The guest speaker of Tim Hunter, the new venture's managing director, Mr de Pury gave a breakneck tour of the art investment market of the past 20 years or so as he welcomed the new art financing arm of the Falcon group, which has overseen $7bn of structured, asset-backed financing in other fields over the past five years.
The new business aims to spread that service to Contemporary, Modern, Impressionist and Old Master art largely in the $2m-15m bracket, bringing liquidity to people in the Europe and the United States who can have as much as 95% of their wealth tied up in pieces that - in Mr de Pury's words - are "not being put to work".
Loan-to-value ratios are expected to be around 40-50%, with typical loan periods extending to three years.
According to Mr Hunter, a former director of both Impressionist and Modern art at Christie's and dealers Gurr Johns, there is around $1.5 trillion tied up in art globally.
Unlike other asset-backed financial offerings, Falcon Fine Art is not interested in selling art, nor in managing collections, says Mr Hunter, but it will be able to structure loans so that in many cases clients can keep the art they are using as collateral on their walls.

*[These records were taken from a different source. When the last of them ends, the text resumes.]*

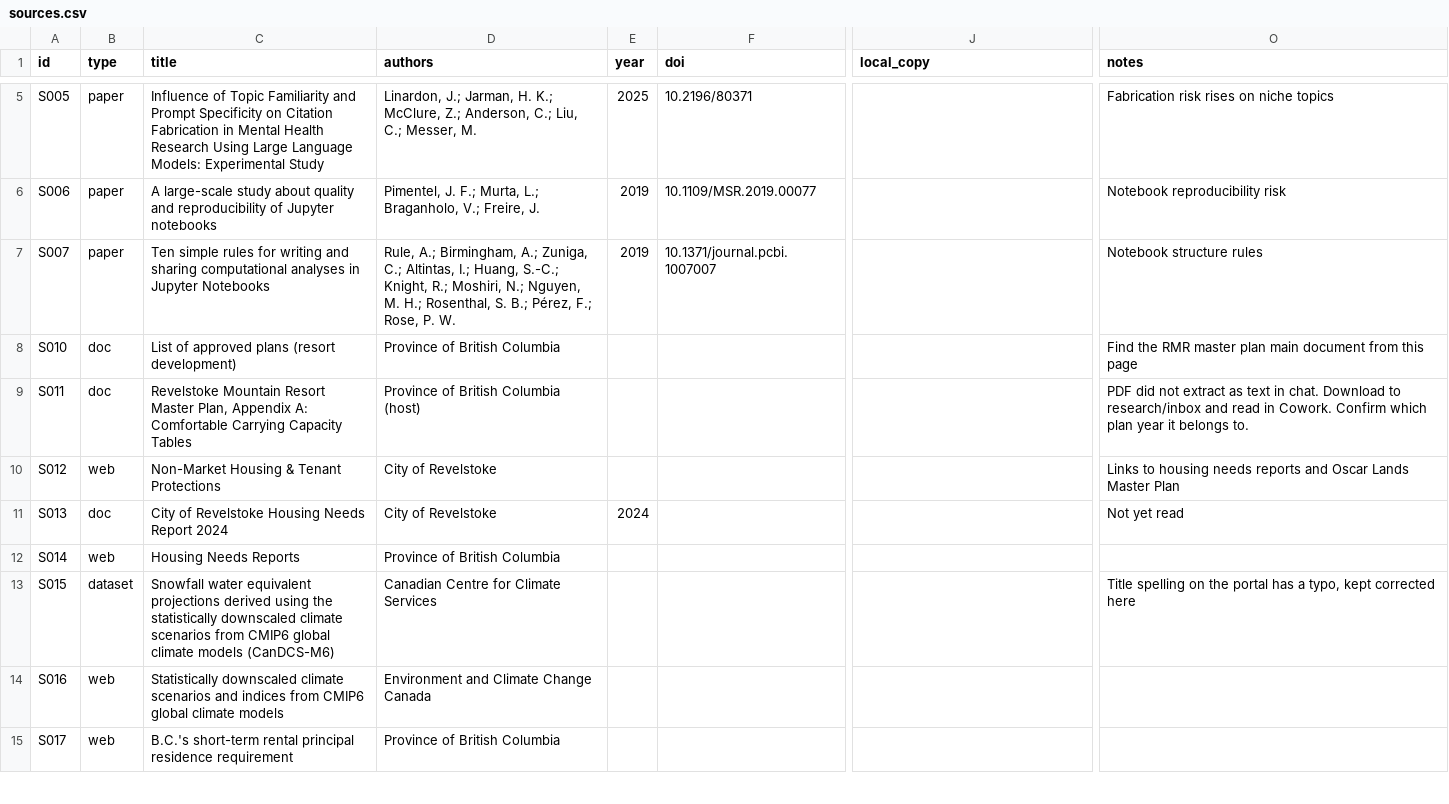
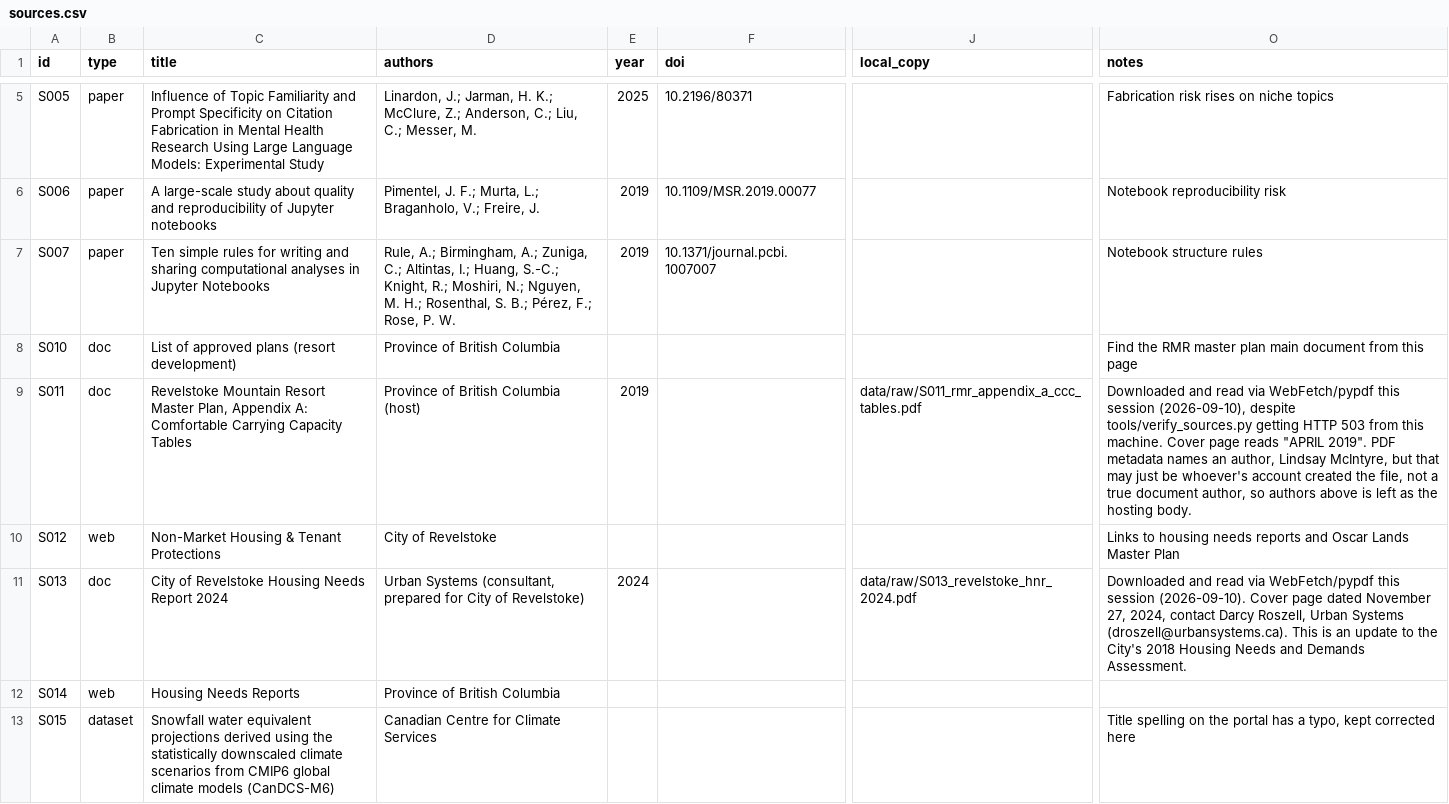
Before and after one commit to Jasonfan28/resort_plan, a CSV file: research/sources.csv, drawn as a sheet; only a part is shown, gaps mark what is left out; the shorter side is filled out with more unchanged rows; the diff names each change by its address in the sheet, - before the commit and + after, or states it on an @@ line.

Commit message:
Read the real RMR CCC appendix and 2024 Revelstoke HNR, add claims
WebFetch reached both PDFs (S011, S013) despite tools/verify_sources.py
getting HTTP 503 from this machine's scripted check; downloaded them to
data/raw (gitignored) and read them with pypdf.

S011 (Appendix A, dated April 2019): the exact per-lift CCC formula and
ability-class vertical-demand table, and the stated Phase 1/2/3/Buildout
CCC totals (4545/9529/11572/18167) that step 03 needs to try to
reproduce (C024, C025).

S013 (2024 Housing Needs Report, dated 2024-11-27): the 5-year (814) and
20-year (2,367) unit totals and their six-component breakdown, the
household-growth component, and the vacancy-rate gap (C026, C027,
C029). Its demand buffer index of 1.63 (C028) is close to but not
identical with C004's secondary-sourced 1.6, so C004 and C028 are
recorded as conflicting rather than reconciled.

All new claims are needs-review, same as everything research-scout
adds; only source-verifier promotes them.

```diff
--- a/research/sources.csv
+++ b/research/sources.csv
-E9 (year): (empty)
+E9 (year): 2019
-J9 (local_copy): (empty)
+J9 (local_copy): data/raw/S011_rmr_appendix_a_ccc_tables.pdf
-O9 (notes): PDF did not extract as text in chat. Download to research/inbox and read in Cowork. Confirm which plan year it belongs to.
+O9 (notes): Downloaded and read via WebFetch/pypdf this session (2026-09-10), despite tools/verify_sources.py getting HTTP 503 from this machine. Cover page reads "APRIL 2019". PDF metadata names an author, Lindsay McIntyre, but that may just be whoever's account created the file, not a true document author, so authors above is left as the hosting body.
-D11 (authors): City of Revelstoke
+D11 (authors): Urban Systems (consultant, prepared for City of Revelstoke)
-J11 (local_copy): (empty)
+J11 (local_copy): data/raw/S013_revelstoke_hnr_2024.pdf
-O11 (notes): Not yet read
+O11 (notes): Downloaded and read via WebFetch/pypdf this session (2026-09-10). Cover page dated November 27, 2024, contact Darcy Roszell, Urban Systems (droszell@urbansystems.ca). This is an update to the City's 2018 Housing Needs and Demands Assessment.
```
Also changed, not shown: research/claims.csv.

It is also not a broker, financing all deals itself, with a reported $200m backing from its parent group.